***** Record set *****
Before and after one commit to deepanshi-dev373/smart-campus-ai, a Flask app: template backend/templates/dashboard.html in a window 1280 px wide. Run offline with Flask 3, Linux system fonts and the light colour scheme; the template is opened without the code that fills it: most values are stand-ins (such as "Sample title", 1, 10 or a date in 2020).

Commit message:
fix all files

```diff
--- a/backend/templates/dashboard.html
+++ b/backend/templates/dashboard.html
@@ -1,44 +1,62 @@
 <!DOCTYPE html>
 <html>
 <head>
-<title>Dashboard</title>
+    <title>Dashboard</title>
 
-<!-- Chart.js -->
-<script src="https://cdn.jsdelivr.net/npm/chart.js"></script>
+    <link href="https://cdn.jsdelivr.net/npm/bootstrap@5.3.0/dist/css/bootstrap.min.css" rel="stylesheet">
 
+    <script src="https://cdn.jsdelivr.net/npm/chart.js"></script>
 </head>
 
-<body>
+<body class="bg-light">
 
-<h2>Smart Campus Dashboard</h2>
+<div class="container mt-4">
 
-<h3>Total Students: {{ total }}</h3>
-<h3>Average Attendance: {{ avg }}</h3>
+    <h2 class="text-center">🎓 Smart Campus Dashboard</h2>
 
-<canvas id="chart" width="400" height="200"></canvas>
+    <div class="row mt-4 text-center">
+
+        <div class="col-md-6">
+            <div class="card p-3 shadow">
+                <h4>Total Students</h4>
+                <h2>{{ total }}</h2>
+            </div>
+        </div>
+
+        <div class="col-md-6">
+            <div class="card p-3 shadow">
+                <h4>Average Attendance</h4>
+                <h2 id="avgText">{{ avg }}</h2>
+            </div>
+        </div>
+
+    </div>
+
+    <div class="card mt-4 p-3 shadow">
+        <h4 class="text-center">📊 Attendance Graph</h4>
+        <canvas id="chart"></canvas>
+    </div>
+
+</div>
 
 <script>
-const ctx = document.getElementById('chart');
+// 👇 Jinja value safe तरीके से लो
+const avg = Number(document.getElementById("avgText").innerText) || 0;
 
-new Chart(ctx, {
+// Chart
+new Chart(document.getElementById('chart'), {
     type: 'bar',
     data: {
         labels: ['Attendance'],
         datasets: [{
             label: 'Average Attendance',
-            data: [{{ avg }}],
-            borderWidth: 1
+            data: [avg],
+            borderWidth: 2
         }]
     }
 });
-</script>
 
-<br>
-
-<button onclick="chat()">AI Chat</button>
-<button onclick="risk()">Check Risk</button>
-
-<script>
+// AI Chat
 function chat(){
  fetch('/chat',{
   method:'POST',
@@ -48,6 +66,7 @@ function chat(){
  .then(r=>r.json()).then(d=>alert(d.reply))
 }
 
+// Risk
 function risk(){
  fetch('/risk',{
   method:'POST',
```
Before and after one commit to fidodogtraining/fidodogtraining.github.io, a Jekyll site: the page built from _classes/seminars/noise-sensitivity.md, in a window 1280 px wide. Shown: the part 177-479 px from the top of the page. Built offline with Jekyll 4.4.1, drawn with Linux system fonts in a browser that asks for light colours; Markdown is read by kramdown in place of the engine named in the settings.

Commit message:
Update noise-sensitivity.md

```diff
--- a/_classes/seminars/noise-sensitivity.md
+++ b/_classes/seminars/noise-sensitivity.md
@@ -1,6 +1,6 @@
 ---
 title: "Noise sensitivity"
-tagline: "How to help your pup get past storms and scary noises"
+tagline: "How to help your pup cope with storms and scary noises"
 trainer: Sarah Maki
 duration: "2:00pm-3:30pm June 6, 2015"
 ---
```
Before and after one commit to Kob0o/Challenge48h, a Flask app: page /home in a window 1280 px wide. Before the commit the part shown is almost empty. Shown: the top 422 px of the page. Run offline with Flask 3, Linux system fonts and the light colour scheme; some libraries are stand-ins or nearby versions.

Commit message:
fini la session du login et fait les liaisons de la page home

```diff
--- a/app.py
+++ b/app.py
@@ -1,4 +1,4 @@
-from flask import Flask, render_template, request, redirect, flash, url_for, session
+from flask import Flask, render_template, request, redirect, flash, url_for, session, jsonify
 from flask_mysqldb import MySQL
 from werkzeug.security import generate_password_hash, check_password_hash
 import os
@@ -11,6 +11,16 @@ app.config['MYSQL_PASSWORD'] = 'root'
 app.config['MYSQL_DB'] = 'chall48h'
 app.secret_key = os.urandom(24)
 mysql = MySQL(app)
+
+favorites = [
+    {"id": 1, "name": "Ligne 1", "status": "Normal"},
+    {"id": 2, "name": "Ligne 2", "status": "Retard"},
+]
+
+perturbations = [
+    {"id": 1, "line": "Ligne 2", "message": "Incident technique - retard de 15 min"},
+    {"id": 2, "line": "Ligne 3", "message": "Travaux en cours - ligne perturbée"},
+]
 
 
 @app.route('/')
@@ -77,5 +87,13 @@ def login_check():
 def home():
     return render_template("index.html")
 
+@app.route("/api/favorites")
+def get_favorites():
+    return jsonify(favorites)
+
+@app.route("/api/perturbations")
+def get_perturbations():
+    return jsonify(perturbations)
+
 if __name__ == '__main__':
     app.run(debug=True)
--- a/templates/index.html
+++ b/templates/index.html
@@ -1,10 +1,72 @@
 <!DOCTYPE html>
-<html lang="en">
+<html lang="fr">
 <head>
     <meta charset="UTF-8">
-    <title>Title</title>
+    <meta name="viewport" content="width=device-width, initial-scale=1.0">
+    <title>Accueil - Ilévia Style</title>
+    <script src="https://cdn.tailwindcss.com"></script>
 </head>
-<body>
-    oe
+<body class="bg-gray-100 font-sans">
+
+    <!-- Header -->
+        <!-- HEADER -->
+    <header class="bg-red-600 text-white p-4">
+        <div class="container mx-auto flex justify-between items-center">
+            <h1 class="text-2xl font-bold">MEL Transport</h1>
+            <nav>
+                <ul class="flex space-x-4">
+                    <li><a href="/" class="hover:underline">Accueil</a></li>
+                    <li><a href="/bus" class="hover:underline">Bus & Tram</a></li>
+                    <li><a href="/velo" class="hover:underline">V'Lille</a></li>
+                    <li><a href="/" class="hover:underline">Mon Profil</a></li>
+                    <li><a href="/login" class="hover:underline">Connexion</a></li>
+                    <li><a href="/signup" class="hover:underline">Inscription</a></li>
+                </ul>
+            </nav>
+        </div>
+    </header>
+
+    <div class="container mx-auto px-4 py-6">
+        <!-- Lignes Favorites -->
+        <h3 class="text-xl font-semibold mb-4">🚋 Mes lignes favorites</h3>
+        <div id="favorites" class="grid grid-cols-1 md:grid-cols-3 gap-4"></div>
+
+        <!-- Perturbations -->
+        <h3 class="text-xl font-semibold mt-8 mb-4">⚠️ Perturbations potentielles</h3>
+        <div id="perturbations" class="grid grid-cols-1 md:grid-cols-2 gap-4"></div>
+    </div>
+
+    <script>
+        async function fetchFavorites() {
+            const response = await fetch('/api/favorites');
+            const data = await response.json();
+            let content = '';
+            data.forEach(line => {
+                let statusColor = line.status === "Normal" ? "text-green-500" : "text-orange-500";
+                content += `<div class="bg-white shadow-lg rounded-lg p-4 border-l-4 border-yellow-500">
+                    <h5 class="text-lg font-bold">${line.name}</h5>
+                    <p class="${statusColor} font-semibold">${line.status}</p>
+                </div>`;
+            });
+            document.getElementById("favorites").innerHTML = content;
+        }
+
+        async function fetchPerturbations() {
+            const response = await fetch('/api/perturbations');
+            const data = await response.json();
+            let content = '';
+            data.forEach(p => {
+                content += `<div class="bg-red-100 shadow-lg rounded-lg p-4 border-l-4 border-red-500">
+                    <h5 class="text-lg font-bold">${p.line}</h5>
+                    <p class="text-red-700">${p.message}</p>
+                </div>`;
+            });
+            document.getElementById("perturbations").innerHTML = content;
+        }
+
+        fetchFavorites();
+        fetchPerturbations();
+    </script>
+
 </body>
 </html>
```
*****
The string "content" may appear in the lines of the records above. State how many lines contain it, with no other words.

7